GOAL OF THE EXERCISE: The lines to reproduce run from the first one below to the line containing "-282,7 +282,7 @@", both included. Reproduce them exactly and nothing else.

DATA FOR PROCESSING:
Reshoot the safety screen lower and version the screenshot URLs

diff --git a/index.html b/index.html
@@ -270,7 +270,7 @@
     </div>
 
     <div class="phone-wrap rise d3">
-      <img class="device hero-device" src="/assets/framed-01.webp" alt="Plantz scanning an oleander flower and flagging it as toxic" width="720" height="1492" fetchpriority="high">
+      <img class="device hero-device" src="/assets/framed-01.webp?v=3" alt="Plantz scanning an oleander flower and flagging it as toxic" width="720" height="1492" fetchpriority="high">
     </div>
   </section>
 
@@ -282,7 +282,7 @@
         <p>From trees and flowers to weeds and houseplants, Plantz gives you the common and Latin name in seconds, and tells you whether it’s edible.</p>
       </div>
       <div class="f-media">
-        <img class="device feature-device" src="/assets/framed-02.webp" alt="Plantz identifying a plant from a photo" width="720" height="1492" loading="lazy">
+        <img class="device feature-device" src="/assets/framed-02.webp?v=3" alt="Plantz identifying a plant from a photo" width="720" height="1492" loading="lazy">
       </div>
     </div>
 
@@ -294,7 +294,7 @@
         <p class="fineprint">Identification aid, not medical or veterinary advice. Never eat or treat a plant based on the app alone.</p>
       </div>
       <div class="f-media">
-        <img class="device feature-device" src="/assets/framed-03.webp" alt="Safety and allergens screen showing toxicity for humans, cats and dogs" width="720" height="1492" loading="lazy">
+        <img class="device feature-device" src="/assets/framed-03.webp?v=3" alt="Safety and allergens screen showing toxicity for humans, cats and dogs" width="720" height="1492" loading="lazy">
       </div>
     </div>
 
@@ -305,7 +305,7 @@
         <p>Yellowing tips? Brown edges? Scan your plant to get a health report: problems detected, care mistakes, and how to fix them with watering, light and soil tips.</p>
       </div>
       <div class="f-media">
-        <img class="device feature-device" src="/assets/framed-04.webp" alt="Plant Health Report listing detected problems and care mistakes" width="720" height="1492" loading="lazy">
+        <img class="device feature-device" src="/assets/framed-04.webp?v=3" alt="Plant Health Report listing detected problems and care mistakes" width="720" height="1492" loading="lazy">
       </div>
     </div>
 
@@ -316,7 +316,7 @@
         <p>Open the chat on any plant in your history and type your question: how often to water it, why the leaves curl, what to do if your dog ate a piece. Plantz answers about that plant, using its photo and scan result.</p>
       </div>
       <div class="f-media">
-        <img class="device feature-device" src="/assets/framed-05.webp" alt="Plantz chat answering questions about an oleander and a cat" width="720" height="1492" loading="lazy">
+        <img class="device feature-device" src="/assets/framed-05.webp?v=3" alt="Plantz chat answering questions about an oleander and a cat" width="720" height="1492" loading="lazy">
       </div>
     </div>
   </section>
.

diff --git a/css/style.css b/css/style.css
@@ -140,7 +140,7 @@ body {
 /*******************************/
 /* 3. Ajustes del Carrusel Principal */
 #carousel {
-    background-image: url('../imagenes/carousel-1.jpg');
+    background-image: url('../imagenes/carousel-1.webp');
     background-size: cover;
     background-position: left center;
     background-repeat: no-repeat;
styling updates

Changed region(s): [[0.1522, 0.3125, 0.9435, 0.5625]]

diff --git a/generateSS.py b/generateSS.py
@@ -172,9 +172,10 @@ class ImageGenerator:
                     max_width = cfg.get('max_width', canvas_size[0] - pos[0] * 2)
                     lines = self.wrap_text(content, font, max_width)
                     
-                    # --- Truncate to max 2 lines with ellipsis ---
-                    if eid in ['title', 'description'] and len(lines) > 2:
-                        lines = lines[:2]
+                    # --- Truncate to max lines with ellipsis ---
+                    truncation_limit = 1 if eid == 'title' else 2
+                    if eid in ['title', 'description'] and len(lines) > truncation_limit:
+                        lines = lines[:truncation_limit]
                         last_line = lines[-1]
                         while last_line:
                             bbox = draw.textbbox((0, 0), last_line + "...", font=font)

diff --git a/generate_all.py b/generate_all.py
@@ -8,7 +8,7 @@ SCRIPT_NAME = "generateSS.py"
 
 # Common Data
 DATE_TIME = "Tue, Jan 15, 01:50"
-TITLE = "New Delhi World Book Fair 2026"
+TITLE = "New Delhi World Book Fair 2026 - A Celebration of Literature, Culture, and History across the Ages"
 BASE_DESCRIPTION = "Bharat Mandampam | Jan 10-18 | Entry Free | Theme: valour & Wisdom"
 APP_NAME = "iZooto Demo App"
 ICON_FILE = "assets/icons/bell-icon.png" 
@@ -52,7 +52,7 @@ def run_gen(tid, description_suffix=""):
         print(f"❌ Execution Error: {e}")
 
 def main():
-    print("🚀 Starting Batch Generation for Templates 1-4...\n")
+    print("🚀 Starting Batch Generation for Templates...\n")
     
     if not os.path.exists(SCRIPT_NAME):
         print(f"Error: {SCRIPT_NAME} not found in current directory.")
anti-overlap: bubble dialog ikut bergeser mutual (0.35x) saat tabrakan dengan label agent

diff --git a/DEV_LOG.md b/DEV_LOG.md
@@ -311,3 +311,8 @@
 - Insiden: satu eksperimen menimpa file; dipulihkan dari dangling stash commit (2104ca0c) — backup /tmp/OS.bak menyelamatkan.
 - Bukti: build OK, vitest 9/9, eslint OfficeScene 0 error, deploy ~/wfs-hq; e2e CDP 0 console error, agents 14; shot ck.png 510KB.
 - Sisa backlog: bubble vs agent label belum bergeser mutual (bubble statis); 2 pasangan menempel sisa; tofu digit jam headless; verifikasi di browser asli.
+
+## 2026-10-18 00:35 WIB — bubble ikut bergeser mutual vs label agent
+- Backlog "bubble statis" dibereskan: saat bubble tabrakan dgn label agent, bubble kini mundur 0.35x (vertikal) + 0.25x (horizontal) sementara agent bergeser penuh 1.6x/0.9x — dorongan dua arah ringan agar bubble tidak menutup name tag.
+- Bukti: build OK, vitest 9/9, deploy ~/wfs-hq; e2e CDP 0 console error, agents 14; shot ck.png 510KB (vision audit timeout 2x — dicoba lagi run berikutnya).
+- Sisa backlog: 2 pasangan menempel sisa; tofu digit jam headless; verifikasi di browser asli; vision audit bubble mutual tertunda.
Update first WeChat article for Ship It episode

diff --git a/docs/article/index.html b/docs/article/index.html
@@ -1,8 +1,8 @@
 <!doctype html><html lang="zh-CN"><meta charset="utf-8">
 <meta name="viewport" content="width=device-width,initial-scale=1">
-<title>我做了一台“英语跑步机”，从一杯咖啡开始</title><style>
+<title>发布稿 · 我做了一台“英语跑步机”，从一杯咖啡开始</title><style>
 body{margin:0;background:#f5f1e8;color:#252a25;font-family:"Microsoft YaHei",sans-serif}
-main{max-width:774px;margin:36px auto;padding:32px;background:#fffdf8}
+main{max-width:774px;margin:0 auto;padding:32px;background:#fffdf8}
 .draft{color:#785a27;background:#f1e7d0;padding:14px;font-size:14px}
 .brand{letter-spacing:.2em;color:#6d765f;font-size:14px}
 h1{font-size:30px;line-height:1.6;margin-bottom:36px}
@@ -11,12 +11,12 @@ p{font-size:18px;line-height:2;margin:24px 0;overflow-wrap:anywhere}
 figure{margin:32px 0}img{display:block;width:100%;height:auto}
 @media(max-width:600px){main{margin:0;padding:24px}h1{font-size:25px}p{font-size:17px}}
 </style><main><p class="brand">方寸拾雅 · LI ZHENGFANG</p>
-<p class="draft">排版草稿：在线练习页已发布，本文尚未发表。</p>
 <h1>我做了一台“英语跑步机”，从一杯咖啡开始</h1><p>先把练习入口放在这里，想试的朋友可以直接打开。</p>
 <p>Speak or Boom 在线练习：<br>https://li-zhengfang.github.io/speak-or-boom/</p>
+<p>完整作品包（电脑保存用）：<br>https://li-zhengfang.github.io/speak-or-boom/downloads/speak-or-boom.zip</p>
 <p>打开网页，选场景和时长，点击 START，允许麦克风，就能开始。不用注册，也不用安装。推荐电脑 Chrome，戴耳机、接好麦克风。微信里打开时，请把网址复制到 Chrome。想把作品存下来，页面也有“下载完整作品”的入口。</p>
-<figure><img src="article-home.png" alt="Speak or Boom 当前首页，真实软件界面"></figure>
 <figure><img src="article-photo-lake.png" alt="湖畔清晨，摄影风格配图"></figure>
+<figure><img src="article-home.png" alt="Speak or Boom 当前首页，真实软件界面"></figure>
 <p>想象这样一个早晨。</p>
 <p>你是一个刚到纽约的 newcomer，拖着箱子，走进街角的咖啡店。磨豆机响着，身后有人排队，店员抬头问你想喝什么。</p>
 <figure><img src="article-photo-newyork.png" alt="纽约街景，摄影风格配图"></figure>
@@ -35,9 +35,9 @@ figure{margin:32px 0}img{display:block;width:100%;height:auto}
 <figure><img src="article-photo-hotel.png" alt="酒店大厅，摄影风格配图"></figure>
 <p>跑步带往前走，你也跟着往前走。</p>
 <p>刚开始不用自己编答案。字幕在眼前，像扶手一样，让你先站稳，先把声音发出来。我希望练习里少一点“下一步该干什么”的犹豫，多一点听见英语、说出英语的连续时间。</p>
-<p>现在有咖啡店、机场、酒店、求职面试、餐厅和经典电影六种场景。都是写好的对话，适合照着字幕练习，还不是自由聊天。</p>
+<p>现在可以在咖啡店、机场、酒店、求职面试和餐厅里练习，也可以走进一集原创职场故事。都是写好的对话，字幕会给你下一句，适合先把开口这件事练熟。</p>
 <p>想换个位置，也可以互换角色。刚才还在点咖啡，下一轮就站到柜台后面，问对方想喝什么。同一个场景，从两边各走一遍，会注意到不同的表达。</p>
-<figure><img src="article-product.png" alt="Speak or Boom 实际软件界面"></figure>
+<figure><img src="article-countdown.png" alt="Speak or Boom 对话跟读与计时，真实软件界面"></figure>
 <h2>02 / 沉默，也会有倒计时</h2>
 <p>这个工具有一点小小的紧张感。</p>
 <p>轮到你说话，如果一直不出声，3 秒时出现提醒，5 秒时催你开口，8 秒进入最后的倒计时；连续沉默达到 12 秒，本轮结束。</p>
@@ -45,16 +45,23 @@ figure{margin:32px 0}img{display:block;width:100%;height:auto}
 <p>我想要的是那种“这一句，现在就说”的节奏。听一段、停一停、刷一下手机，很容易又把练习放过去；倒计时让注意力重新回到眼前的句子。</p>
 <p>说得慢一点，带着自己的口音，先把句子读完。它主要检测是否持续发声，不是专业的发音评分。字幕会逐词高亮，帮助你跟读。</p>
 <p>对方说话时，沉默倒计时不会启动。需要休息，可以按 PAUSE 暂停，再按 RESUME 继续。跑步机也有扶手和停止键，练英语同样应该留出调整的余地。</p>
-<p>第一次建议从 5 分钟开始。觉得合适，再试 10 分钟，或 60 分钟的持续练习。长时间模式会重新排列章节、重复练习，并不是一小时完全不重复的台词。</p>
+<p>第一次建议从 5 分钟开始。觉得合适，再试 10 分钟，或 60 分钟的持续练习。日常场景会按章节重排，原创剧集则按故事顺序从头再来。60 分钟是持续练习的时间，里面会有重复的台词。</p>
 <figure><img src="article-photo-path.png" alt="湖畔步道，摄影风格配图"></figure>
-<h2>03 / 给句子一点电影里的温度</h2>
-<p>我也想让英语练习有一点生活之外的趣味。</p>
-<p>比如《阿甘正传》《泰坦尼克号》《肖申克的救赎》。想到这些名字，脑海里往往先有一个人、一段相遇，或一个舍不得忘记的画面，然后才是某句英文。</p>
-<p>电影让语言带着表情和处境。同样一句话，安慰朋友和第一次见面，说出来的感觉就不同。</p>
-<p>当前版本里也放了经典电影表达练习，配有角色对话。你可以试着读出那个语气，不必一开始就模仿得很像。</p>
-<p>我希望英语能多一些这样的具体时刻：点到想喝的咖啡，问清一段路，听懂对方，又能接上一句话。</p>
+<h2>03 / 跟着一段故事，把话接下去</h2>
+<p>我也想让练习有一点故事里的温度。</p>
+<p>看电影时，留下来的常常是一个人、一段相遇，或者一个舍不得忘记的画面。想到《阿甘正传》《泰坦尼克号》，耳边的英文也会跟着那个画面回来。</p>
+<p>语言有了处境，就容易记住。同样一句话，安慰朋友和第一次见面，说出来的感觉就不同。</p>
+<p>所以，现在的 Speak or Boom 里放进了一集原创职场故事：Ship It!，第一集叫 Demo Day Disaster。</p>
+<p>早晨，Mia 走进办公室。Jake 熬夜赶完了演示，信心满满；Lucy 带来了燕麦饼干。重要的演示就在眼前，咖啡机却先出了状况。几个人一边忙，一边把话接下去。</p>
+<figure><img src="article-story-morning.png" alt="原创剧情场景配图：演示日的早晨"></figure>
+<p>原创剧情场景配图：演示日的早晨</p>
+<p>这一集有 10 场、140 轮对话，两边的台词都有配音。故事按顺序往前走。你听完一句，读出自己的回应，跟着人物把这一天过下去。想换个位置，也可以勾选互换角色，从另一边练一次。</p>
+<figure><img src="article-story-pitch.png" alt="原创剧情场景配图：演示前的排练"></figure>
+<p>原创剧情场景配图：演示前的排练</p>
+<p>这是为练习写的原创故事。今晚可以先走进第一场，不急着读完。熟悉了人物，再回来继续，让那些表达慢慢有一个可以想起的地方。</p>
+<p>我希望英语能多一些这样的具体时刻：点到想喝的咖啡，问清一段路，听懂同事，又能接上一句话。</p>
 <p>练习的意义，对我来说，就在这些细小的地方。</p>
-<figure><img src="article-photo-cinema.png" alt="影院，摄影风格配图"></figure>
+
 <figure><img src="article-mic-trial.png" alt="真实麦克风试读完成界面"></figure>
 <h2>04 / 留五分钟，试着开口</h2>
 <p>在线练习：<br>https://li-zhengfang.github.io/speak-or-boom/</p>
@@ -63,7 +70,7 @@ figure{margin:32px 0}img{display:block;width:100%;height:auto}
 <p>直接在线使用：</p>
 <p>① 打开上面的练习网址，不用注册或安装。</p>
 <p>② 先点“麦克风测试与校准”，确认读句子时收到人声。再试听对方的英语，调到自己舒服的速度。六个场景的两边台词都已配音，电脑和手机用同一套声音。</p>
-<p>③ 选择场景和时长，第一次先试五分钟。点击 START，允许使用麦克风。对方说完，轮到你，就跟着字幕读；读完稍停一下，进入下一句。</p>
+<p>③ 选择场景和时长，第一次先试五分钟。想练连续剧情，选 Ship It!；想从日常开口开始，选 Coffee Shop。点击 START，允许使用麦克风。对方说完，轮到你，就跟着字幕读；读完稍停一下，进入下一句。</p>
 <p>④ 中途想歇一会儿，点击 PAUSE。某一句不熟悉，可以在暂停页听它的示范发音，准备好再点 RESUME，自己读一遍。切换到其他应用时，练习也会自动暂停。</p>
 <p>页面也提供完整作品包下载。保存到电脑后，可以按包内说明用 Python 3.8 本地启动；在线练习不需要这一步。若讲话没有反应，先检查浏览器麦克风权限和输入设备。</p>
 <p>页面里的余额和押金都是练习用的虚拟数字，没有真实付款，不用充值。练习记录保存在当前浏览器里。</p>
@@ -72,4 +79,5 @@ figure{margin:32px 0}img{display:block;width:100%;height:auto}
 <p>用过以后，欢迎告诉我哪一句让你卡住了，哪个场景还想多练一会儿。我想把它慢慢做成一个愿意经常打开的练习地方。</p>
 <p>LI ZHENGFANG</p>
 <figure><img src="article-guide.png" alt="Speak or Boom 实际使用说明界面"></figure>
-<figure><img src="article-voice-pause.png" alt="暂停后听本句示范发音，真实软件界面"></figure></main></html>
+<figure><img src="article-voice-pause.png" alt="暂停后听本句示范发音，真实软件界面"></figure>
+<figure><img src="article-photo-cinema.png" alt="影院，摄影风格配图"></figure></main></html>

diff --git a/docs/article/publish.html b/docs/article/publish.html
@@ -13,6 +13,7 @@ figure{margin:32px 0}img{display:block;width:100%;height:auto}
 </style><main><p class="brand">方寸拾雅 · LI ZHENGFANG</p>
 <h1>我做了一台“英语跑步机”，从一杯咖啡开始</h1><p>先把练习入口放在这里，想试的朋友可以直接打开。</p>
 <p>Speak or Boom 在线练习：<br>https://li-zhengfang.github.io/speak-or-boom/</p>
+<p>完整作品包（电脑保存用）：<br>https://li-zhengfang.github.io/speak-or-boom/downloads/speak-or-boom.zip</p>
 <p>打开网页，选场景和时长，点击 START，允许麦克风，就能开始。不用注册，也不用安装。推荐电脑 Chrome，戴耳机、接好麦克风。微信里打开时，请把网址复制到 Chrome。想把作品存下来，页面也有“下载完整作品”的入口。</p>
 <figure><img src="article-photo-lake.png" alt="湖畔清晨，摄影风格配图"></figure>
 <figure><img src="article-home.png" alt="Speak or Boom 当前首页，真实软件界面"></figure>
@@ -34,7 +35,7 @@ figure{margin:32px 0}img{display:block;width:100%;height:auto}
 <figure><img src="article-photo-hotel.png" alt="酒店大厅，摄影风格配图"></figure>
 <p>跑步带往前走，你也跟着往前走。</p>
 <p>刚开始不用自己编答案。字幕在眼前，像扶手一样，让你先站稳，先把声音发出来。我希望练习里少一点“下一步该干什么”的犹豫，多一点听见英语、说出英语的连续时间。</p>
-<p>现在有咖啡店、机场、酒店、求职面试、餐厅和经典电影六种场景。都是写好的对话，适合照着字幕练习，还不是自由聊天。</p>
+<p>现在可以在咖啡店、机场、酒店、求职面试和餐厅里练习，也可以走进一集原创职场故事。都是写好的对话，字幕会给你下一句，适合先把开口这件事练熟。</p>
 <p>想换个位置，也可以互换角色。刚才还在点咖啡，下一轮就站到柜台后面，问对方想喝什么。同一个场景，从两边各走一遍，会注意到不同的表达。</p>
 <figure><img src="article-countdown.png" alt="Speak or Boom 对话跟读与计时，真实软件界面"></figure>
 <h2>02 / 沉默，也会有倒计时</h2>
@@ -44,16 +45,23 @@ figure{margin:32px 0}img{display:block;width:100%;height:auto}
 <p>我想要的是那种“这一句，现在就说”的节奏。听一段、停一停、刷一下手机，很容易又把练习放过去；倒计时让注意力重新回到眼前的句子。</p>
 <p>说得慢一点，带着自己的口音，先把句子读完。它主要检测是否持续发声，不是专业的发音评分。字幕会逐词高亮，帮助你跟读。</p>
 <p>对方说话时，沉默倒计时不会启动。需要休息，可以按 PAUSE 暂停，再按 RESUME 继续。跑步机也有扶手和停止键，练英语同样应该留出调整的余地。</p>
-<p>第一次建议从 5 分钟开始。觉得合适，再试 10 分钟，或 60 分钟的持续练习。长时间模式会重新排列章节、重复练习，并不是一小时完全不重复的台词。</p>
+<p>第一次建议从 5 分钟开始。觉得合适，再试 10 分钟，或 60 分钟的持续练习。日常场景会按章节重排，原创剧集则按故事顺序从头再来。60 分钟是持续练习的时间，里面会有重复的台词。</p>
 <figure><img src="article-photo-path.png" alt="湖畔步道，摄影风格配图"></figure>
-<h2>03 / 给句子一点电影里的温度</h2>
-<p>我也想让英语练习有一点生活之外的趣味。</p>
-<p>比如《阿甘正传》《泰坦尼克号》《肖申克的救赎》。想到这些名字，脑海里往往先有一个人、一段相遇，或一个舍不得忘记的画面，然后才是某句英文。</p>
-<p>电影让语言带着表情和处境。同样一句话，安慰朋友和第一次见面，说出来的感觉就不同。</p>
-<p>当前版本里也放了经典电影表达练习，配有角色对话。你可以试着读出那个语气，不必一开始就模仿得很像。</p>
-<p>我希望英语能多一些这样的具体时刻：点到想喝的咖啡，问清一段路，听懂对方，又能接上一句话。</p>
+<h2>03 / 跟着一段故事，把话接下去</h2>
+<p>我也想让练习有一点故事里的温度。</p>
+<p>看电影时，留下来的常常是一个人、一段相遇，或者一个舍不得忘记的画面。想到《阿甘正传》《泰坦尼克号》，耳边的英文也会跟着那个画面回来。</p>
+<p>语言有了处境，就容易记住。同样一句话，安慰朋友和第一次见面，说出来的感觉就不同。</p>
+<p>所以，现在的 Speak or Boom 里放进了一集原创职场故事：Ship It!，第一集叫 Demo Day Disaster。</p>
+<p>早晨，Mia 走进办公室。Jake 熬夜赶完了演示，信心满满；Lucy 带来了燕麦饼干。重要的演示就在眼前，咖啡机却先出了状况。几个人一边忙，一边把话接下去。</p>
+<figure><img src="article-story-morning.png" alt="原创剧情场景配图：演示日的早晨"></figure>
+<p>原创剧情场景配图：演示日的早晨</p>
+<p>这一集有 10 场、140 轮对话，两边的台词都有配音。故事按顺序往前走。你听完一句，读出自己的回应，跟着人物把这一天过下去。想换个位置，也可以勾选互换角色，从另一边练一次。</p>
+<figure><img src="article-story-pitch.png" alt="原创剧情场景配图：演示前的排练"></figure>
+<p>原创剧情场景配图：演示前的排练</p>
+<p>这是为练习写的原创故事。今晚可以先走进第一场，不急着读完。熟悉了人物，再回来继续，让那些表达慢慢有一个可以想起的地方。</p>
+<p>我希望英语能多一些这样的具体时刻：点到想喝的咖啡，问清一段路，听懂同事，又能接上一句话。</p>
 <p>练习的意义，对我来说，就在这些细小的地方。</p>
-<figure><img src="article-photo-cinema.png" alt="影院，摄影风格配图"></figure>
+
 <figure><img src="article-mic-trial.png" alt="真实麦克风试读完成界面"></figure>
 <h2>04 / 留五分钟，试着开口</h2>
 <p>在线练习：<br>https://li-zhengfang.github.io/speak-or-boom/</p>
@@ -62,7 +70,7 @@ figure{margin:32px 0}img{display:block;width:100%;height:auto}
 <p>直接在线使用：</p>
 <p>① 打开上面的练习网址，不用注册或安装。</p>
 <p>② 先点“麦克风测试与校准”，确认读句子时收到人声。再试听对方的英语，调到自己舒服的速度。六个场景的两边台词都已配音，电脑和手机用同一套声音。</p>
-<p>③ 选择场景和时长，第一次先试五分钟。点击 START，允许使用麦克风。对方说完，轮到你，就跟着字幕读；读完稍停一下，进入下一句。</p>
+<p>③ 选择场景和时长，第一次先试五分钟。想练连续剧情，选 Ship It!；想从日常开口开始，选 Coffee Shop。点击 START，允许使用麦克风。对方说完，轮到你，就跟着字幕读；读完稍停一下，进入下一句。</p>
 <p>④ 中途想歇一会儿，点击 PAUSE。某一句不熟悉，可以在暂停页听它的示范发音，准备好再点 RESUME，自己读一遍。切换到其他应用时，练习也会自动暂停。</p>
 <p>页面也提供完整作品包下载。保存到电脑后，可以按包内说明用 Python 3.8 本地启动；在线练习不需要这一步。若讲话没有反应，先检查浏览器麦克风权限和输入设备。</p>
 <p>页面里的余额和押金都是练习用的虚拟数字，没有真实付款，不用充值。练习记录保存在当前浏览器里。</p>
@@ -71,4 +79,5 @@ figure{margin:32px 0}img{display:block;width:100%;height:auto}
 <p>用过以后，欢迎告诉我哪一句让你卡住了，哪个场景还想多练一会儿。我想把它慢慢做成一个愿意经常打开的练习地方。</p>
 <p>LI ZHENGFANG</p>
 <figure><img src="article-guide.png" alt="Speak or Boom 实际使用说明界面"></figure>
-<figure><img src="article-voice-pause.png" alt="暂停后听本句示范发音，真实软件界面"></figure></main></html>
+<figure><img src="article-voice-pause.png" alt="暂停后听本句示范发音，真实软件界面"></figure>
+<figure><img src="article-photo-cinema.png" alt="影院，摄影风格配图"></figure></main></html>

SOLUTION FOR THIS EXERCISE:
Reshoot the safety screen lower and version the screenshot URLs

diff --git a/index.html b/index.html
@@ -270,7 +270,7 @@
     </div>
 
     <div class="phone-wrap rise d3">
-      <img class="device hero-device" src="/assets/framed-01.webp" alt="Plantz scanning an oleander flower and flagging it as toxic" width="720" height="1492" fetchpriority="high">
+      <img class="device hero-device" src="/assets/framed-01.webp?v=3" alt="Plantz scanning an oleander flower and flagging it as toxic" width="720" height="1492" fetchpriority="high">
     </div>
   </section>
 
@@ -282,7 +282,7 @@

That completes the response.